Wordnik Word of the Day for March 30, 2021
1. noun An ancient Roman deity who presided over gardens and orchards, and was worshiped as the god of spring or of the seasons in general. from The Century Dictionary.
The word ‘vertumnus’ comes ultimately from a Latin word meaning ‘turn, change’.
it’s one of those times i re-discover my iconoclasm: is the relationship to Autumn not obvious?
season after summer and before winter, late 14c., autumpne (modern form from 16c.), from Old French autumpne, automne (13c.), from Latin autumnus (also auctumnus, perhaps influenced by auctus “increase”), which is of unknown origin.

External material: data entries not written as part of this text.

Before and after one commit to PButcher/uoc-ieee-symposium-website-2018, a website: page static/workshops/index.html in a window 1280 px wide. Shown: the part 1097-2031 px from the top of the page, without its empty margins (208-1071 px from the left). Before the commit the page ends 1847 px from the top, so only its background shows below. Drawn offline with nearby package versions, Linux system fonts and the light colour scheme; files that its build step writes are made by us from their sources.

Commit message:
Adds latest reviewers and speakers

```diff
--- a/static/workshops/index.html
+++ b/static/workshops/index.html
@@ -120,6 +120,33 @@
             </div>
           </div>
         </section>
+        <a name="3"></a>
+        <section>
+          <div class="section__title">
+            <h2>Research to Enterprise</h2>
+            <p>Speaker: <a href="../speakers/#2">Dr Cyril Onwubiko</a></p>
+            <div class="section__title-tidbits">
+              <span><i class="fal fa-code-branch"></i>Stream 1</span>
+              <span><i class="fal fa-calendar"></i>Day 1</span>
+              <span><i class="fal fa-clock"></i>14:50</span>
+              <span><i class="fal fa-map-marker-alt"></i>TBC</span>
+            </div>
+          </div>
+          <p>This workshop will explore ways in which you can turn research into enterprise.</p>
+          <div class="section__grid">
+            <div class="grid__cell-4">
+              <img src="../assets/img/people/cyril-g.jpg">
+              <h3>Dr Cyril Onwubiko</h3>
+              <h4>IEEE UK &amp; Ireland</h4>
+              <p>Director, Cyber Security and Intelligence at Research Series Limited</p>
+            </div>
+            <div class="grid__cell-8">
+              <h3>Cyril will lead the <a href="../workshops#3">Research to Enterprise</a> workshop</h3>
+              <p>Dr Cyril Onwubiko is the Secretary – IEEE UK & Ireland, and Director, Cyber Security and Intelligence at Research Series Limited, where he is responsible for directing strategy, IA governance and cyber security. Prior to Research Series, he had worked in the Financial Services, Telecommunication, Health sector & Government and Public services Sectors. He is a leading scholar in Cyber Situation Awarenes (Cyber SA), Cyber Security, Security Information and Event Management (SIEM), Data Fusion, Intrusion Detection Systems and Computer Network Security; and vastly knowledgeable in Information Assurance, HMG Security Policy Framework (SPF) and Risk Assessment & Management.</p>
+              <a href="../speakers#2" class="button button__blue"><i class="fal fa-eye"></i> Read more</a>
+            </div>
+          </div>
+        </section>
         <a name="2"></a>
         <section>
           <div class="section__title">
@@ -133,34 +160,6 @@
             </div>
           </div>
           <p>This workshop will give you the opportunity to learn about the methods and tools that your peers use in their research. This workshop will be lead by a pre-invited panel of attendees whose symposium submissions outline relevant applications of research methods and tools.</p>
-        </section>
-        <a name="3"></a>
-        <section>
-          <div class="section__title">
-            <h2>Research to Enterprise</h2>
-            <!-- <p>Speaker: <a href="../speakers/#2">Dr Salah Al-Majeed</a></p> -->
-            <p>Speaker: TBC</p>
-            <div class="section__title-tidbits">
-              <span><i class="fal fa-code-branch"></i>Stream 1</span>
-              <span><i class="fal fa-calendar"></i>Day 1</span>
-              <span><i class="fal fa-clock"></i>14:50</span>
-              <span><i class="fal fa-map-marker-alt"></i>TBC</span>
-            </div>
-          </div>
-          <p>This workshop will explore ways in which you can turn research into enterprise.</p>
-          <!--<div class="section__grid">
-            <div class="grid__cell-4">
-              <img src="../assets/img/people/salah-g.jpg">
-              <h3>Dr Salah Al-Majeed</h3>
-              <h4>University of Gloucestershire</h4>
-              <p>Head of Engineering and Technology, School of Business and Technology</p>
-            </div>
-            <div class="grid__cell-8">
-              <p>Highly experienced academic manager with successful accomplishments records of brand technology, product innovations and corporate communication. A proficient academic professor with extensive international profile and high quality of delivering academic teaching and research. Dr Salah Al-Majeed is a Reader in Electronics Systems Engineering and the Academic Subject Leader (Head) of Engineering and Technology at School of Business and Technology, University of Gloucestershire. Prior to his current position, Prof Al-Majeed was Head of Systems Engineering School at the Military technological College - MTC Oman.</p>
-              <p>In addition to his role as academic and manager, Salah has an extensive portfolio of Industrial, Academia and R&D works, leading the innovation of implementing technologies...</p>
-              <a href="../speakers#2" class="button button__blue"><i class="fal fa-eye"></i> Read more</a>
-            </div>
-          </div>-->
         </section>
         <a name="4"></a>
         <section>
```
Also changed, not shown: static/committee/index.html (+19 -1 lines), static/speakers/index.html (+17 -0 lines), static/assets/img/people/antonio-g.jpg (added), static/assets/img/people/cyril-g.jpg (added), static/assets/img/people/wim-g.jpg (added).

Perhaps from Etruscan, but Tucker suggests a meaning “drying-up season” and a root in *auq- (which would suggest the form in -c- was the original) and compares archaic English sere-month “August.” De Vaan writes, “Although ‘summer’, ‘winter’ and ‘spring’ are inherited IE words in Latin, a foreign origin of autumnus is conceivable, since we cannot reconstruct a PIE word for ‘autumn'”.
like, “VER” is obviously green, as in verdant,
and opposite to “AU”
which leaves “TUMN” as a root meaning change
Since the other etymologies for autumn
are educated SWAGs,
i would offer my opinion that
“AU” comes from “AUR” (gold)
also relating to the color of leaves in season
if you see how i mean . . .
and, not for nuthin’ . . .
“summer” & “winter” are both proto-germanic, not latin,
but i am sure what he means
aestas, which comes from a Proto-Indo-European word meaning “to burn, or be on fire.”
and heimas, also PIE for “snow”